Behind You is June’s flash fiction that brings readers into a psychological horror of paranoia. Enjoy the story in written word, audio, artwork and soundscape.

Behind You


I used to enjoy life. Outside has so many wonders to see. The world is much larger than most people give it credit for. Sure, the Internet has drastically made things smaller by connecting people around the globe. The Earth itself, however, is astronomical in size. Anyways, exploring outside is something all of us do as a kid. I know I did. Not so much now. My mom and dad wouldn’t let me go too far. They always said the streets were dangerous. I didn’t understand why. It looked like a pretty safe neighbourhood from what I saw inside of my home. Perhaps I wasn’t visible from the window, being a small child, peeking out into the dangers.

Now, I understand why my mom would get mad at me if I stared outside for too long. Or if I wandered too far away from them without supervision. Mom said there were ugly people in the world. She said there were horrors out there. I believe her now. There’s a certain level of bliss that you have when being a kid. The innocence of a child overlooks all of the terrible things that are in the shadows, in the cracks, or those that are peeking around the corner. What was that cliché again? Oh yes, the devil is in the details.

Over the years, mom and dad were growing tired. Maybe they let their guard down, or perhaps they decided that there is no point in fighting the inevitable. The impending doom. They are always watching. You might not know exactly where ‘they’ are, but I guarantee they aren’t far behind. You know that feeling of someone watching you? It’s them. Whether you’re home alone, or on the sidewalk, or the grocery store, it doesn’t matter – they are there. They always are. It’s the reason for that tingling feeling on the back. Your hearing amplifies. It picks up the most subtle of details. Then, when you turn to look, you see nothing. I’ve dubbed them the Lightless Ones. We’ll get to that definition.

Most of us just write these experiences off as if there is nothing there. Easy to do. Just say it’s just our own paranoid delusions that are confusing us. We’re all a little crazy, some more than others. I sometimes wonder if I am the craziest of them all. The Lightless Ones started watching me from a young age. I know that much. I don’t exactly know what they want, even to this day, after a couple decades on. I’m not the only one aware of them.

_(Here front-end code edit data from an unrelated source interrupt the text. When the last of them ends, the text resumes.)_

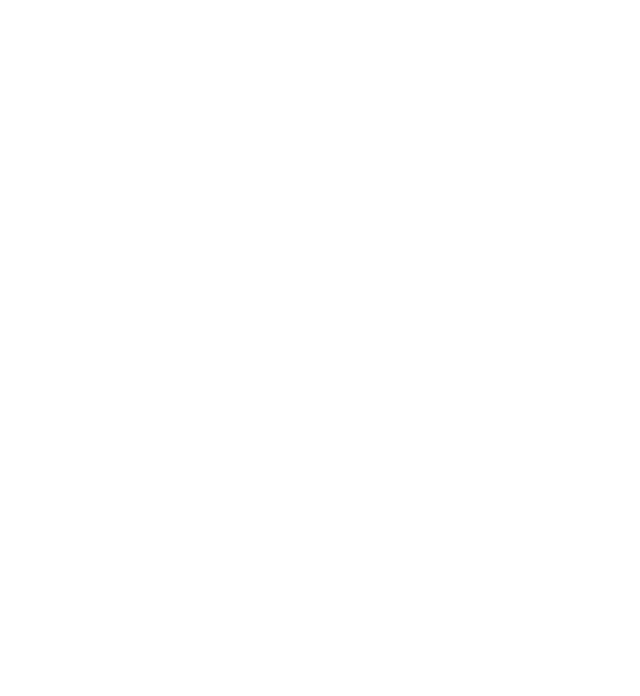
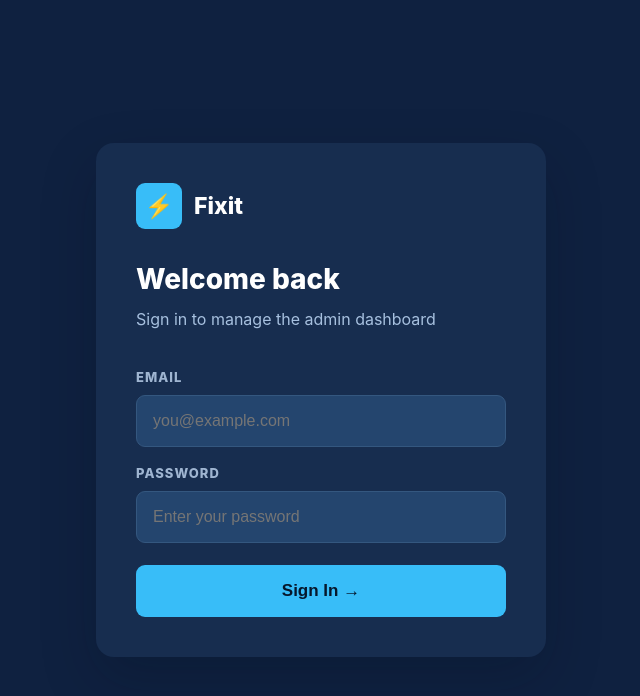
Before and after one commit to JuicyBoy999/Fixit, a React app in the folder frontend/: page /admin-login in a window 1280 px wide. Before the commit this address had no page. Shown: the top 696 px of the page, without its empty margins (319-959 px from the left). Built offline with nearby package versions, Linux system fonts and the light colour scheme; the HTML template or start-up script is replaced by a standard one.

Commit message:
admin login integration

```diff
--- a/frontend/src/App.jsx
+++ b/frontend/src/App.jsx
@@ -16,7 +16,7 @@
           <Route path="/" element={<Navigate to="/login" replace />} />
           <Route path="/login" element={<Login />} />
           <Route path="/signup" element={<Signup />} />
-          <Route path="/admin/login" element={<AdminLogin />} />
+          <Route path="/admin-login" element={<AdminLogin />} />
           <Route path="/forgot-password" element={<RequestPasswordReset />} />
           <Route path="/reset-password" element={<ResetPassword />} />
           <Route path="/profile" element={<Profile />} />
--- a/frontend/src/components/auth/AdminLogin.css
+++ /dev/null
@@ -1,79 +0,0 @@
-/* AdminLogin.css */
-
-.admin-login {
-  display: flex;
-  justify-content: center;
-  align-items: center;
-  min-height: 100vh;
-  background-color: #0c2340; /* Dark blue background */
-  color: #ffffff; /* White text */
-}
-
-.admin-login-container {
-  background-color: #14274e; /* Slightly lighter blue */
-  padding: 2rem;
-  border-radius: 10px;
-  box-shadow: 0px 10px 30px rgba(0, 0, 0, 0.3);
-  text-align: center;
-  width: 100%;
-  max-width: 400px;
-}
-
-.admin-login-container h2 {
-  margin-bottom: 1.5rem;
-}
-
-.admin-login-container form {
-  display: flex;
-  flex-direction: column;
-}
-
-.admin-login-container input {
-  background-color: #1e3a5f;
-  border: none;
-  border-radius: 5px;
-  padding: 10px;
-  margin-bottom: 1rem;
-  color: white;
-  font-size: 1rem;
-}
-
-.admin-login-container input::placeholder {
-  color: #829ab0;
-}
-
-.admin-login-container input:focus {
-  outline: none;
-  border: 2px solid #0084ff;
-}
-
-.admin-login-container button {
-  background-color: #0084ff;
-  color: white;
-  padding: 10px 15px;
-  border: none;
-  border-radius: 5px;
-  font-size: 1rem;
-}
-
-.admin-login-container button:hover {
-  background-color: #005f99;
-  cursor: pointer;
-}
-
-.admin-login-container .error {
-  color: #ff4c4c;
-  margin-bottom: 1rem;
-  font-size: 0.9rem;
-}
-
-.admin-login-container a {
-  color: #0084ff;
-  text-decoration: none;
-}
-
-.admin-login-container a:hover {
-  text-decoration: underline;
-  color: #66b3ff;
-  cursor: pointer;
-}
--- a/frontend/src/components/auth/AdminLogin.jsx
+++ b/frontend/src/components/auth/AdminLogin.jsx
@@ -1,6 +1,109 @@
 import React, { useState, useContext } from 'react';
 import { AuthContext } from '../../context/AuthContext';
-import './AdminLogin.css'; // Import the CSS file
+
+const styles = {
+  page: {
+    minHeight: '100vh',
+    width: '100%',
+    display: 'flex',
+    alignItems: 'center',
+    justifyContent: 'center',
+    background: '#0f2140',
+    color: '#ffffff',
+    fontFamily:
+      'Inter, ui-sans-serif, system-ui, -apple-system, BlinkMacSystemFont, "Segoe UI", sans-serif',
+    padding: '24px',
+    boxSizing: 'border-box',
+  },
+  card: {
+    width: '100%',
+    maxWidth: '450px',
+    background: '#172d4f',
+    borderRadius: '18px',
+    padding: '40px',
+    boxSizing: 'border-box',
+    boxShadow: '0 22px 55px rgba(4, 12, 28, 0.22)',
+  },
+  brand: {
+    display: 'flex',
+    alignItems: 'center',
+    gap: '12px',
+    marginBottom: '34px',
+  },
+  brandMark: {
+    width: '46px',
+    height: '46px',
+    borderRadius: '9px',
+    display: 'grid',
+    placeItems: 'center',
+    background: '#38bdf8',
+    color: '#07172c',
+    fontSize: '23px',
+    fontWeight: 900,
+  },
+  brandName: {
+    fontSize: '23px',
+    fontWeight: 800,
+  },
+  heading: {
+    margin: '0 0 12px',
+    fontSize: '28px',
+    lineHeight: 1.15,
+    fontWeight: 800,
+  },
+  subCopy: {
+    margin: '0 0 38px',
+    color: '#a7c0df',
+    fontSize: '16px',
+    lineHeight: 1.5,
+  },
+  label: {
+    display: 'block',
+    marginBottom: '10px',
+    color: '#9fb5d1',
+    fontSize: '13px',
+    fontWeight: 800,
+    letterSpacing: '0.08em',
+    textTransform: 'uppercase',
+  },
+  input: {
+    width: '100%',
+    minHeight: '52px',
+    border: '1px solid #34577f',
+    borderRadius: '9px',
+    background: '#24456e',
+    color: '#ffffff',
+    padding: '0 16px',
+    boxSizing: 'border-box',
+    outline: 'none',
+    fontSize: '16px',
+    marginBottom: '18px',
+  },
+  button: {
+    width: '100%',
+    minHeight: '52px',
+    border: 'none',
+    borderRadius: '9px',
+    background: '#38bdf8',
+    color: '#06172c',
+    cursor: 'pointer',
+    fontSize: '17px',
+    fontWeight: 800,
+    marginTop: '4px',
+  },
+  alert: {
+    borderRadius: '9px',
+    padding: '12px 14px',
+    marginTop: '18px',
+    fontSize: '14px',
+    lineHeight: 1.45,
+  },
+  error: {
+    background: 'rgba(248, 113, 113, 0.13)',
+    border: '1px solid rgba(248, 113, 113, 0.32)',
+    color: '#fca5a5',
+  },
+};
 
 const AdminLogin = () => {
   const [email, setEmail] = useState('');
@@ -10,44 +113,64 @@
 
   const handleSubmit = async (e) => {
     e.preventDefault();
+    setError(null);
     try {
-    console.log('Calling login with:', email, password);
       await login(email, password, 'admin');
-    console.log('Login successful');
+      //can redirect the user to the admin dashboard here if needed,
+      // e.g. using useNavigate() from react-router-dom.
     } catch (err) {
-    console.error('Full error object:', err);
       setError(err.response?.data?.message || err.message || 'Login failed');
     }
   };
 
   return (
-    <div className="admin-login">
-      <div className="admin-login-container">
-        <h2>Welcome back</h2>
-        <p>Sign in to manage the admin dashboard</p>
+    <main style={styles.page}>
+      <section style={styles.card} aria-labelledby="admin-login-title">
+        <div style={styles.brand}>
+          <div style={styles.brandMark}>⚡</div>
+          <div style={styles.brandName}>Fixit</div>
+        </div>
+
+        <h1 id="admin-login-title" style={styles.heading}>
+          Welcome back
+        </h1>
+        <p style={styles.subCopy}>Sign in to manage the admin dashboard</p>
+
         <form onSubmit={handleSubmit}>
+          <label htmlFor="admin-email" style={styles.label}>
+            Email
+          </label>
           <input
+            id="admin-email"
             type="email"
-            placeholder="Email"
+            placeholder="you@example.com"
             value={email}
             onChange={(e) => setEmail(e.target.value)}
             required
+            style={styles.input}
           />
+
+          <label htmlFor="admin-password" style={styles.label}>
+            Password
+          </label>
           <input
+            id="admin-password"
             type="password"
-            placeholder="Password"
+            placeholder="Enter your password"
             value={password}
             onChange={(e) => setPassword(e.target.value)}
             required
+            style={styles.input}
           />
-          {error && <p className="error">{error}</p>}
-          <button type="submit">Sign In →</button>
+
+          {error && <p style={{ ...styles.alert, ...styles.error }}>{error}</p>}
+
+          <button type="submit" style={styles.button}>
+            Sign In →
+          </button>
         </form>
-        <p className="extra-info">
-          Don’t have an account? <a href="/signup">Sign up free</a>
-        </p>
-      </div>
-    </div>
+      </section>
+    </main>
   );
 };
 
```
Also changed, not shown: 1 other file (tests, documents, lock files or other folders). Lines whose indentation alone changed are shown as unchanged.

Conspiracy theorists, crack monkeys, delusional fools, pick your title, they know about the Lightless Ones. They all are willing to admit there is something more to that feeling. The sensation of something being near. The Lightless Ones are behind you. I know it. You know it now.

First Sighting

It all started when I was in my senior year of high school. I took the same path as I always did across the football field to the bus stop. In that field, I saw a man walking on the outside of the fence of the school property. It was at the corner of my eye. For all I knew it could’ve been a strand of my long hair that got in my face. It was windy. That’s what I thought the being was. Yet it seemed to walk with me. The closer I got to the edge of the school property I got; it was still there. I could easily distinguish limbs in a walking motion. Yet, this man was as black as my hair – hence the name ‘Lightless Ones.’ I stopped. I looked directly at the man, but they vanished. It was as if they were never there. I spun around a couple of times, trying to see where they were. I couldn’t find them. It was weird, but I made the conclusion that it was just my head playing tricks on me.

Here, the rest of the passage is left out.